Intelligence has been defined in many different ways such as in terms of one’s capacity for logic, abstract thought, understanding, self-awareness, communication, learning, emotional knowledge, memory, planning, creativity and problem solving. In the popular sense, intelligence is often defined as the general mental ability to learn and apply knowledge to manipulate your environment, as well as the ability to reason and have abstract thought.
The measurement of intelligence is dogged by controversy and disagreement. While there are a number of different methods for measuring intelligence, the standard and most widely accepted method is by measuring a person’s ‘intelligence quotient’ or IQ. Based on a series of tests which assess various types of abilities such a mathematical, spatial, verbal, logic and memory. The results from such tests done on a group that is representative of the wider popular shows the classic ‘bell-shape’ distribution, meaning that most people are of average intelligence with a few at the extreme ends of the scale.
Successfully intelligent people discern their strengths and weaknesses, and then figure out how to capitalize on their strengths, and to compensate for or remediate their weaknesses. Successfully intelligent individuals succeed in part because they achieve a functional balance among a “triarchy” of abilities:

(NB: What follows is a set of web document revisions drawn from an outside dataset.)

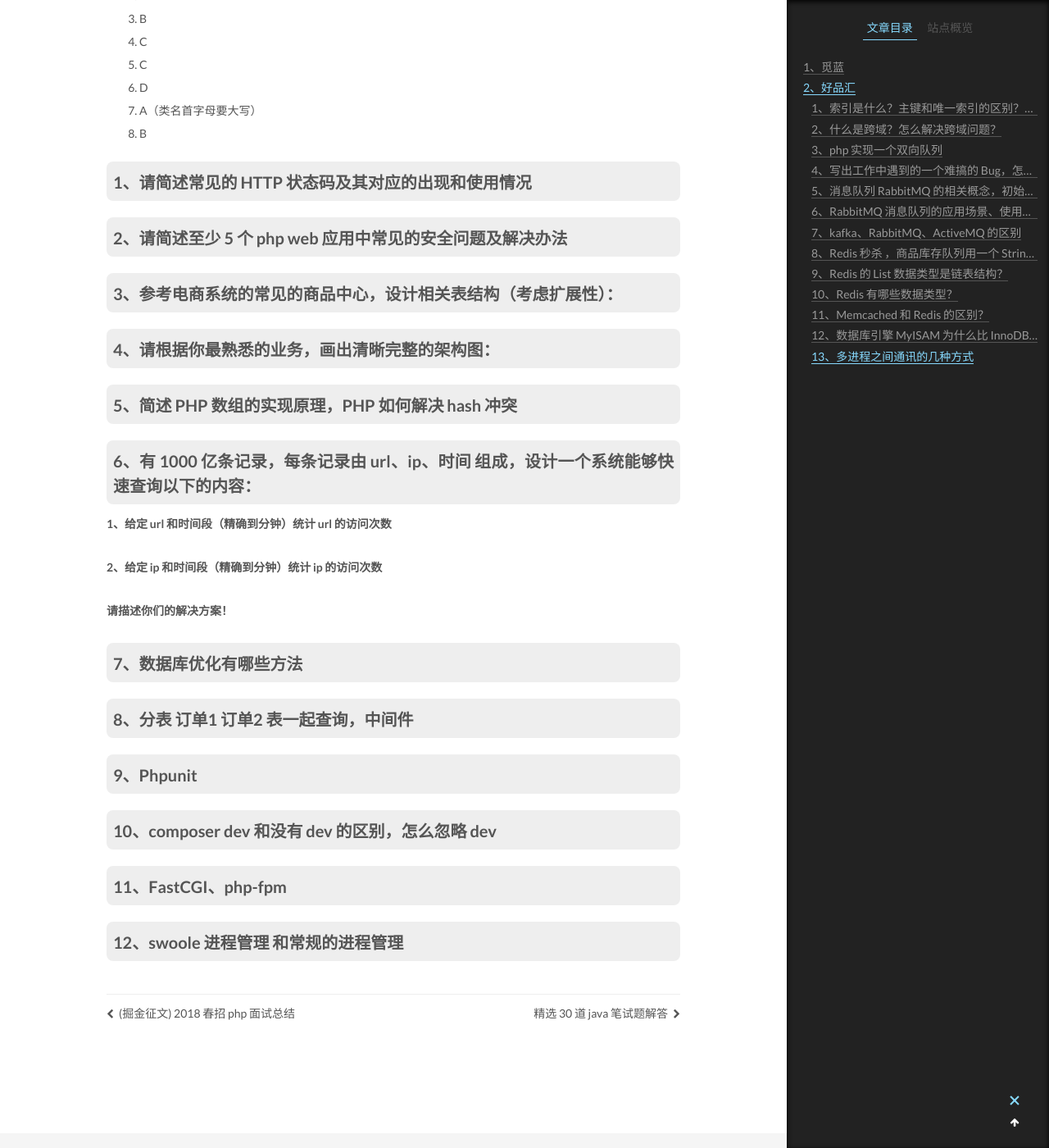
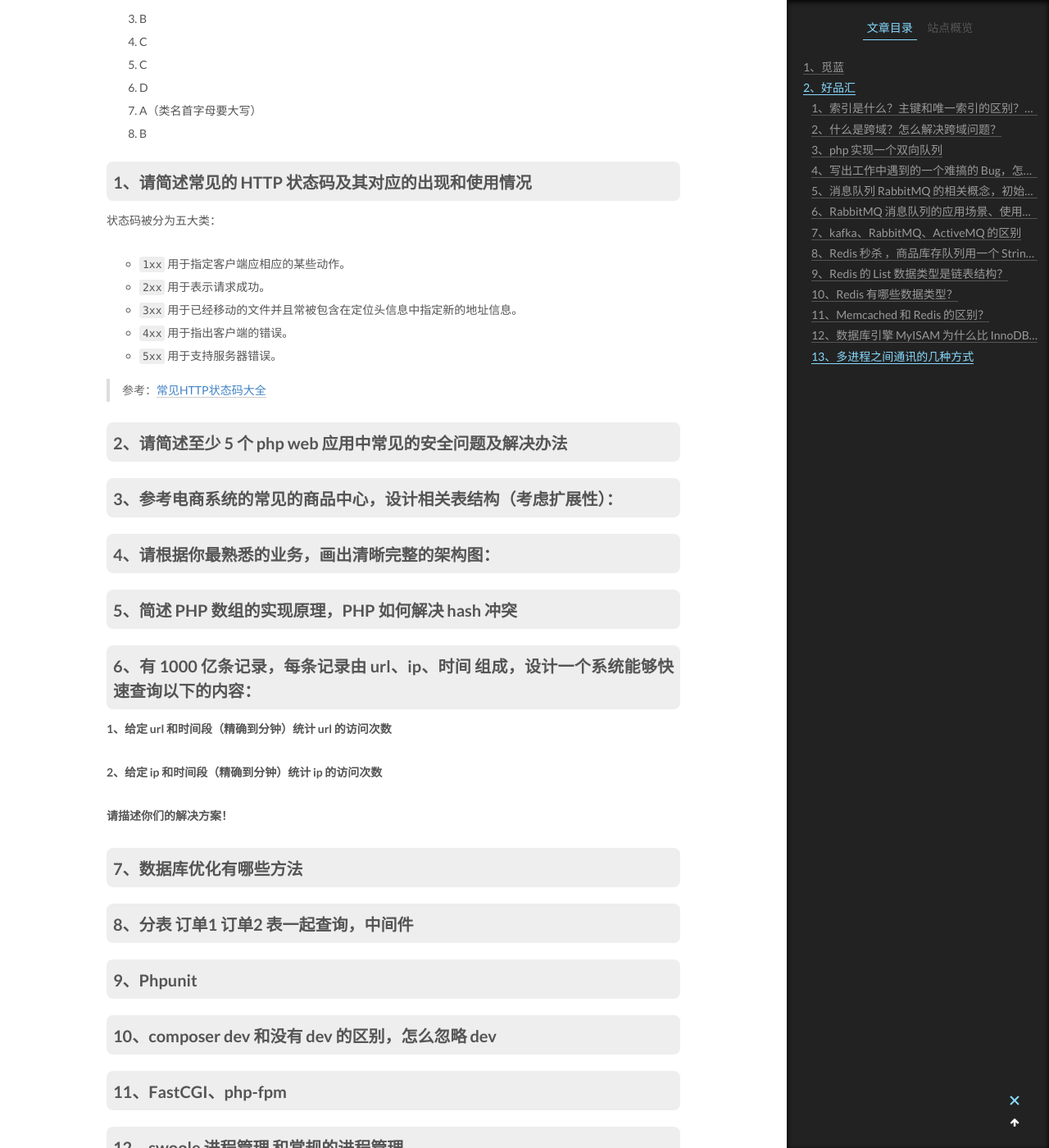
Before and after one commit to nnngu/LearningNotes, a Jekyll site: the page built from _posts/2018-06-05-PHP 面试题收集.md, in a window 1280 px wide and 1400 px high, scrolled down 19130 px. Shown: the whole window at 82% size. Built offline with Jekyll 4.4.1, drawn with Linux system fonts in a browser that asks for light colours.

Commit message:
修改文件: _posts/2018-06-05-PHP 面试题收集.md

```diff
--- a/_posts/2018-06-05-PHP 面试题收集.md
+++ b/_posts/2018-06-05-PHP 面试题收集.md
@@ -625,9 +625,19 @@ Laravel 框架内置的 Auth 用来验证用户是否登录，底层也是使用
 
 ### 1、请简述常见的 HTTP 状态码及其对应的出现和使用情况
 
+状态码被分为五大类：
+
+* `1xx` 用于指定客户端应相应的某些动作。
+* `2xx` 用于表示请求成功。
+* `3xx` 用于已经移动的文件并且常被包含在定位头信息中指定新的地址信息。
+* `4xx` 用于指出客户端的错误。
+* `5xx` 用于支持服务器错误。
+
+>参考：[常见HTTP状态码大全](https://blog.csdn.net/hliq5399/article/details/51351706)
+
+### 2、请简述至少 5 个 php web 应用中常见的安全问题及解决办法
 
 
-### 2、请简述至少 5 个 php web 应用中常见的安全问题及解决办法
 
 ### 3、参考电商系统的常见的商品中心，设计相关表结构（考虑扩展性）：
 
```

Within the discipline of psychology, various approaches to human intelligence have been adopted. The psychometric approach is especially familiar to the general public, as well as being the most researched and by far the most widely used in practical settings. Intelligence is most widely studied in humans, but has also been observed in animals and in plants. Artificial intelligence is the simulation of intelligence in machines.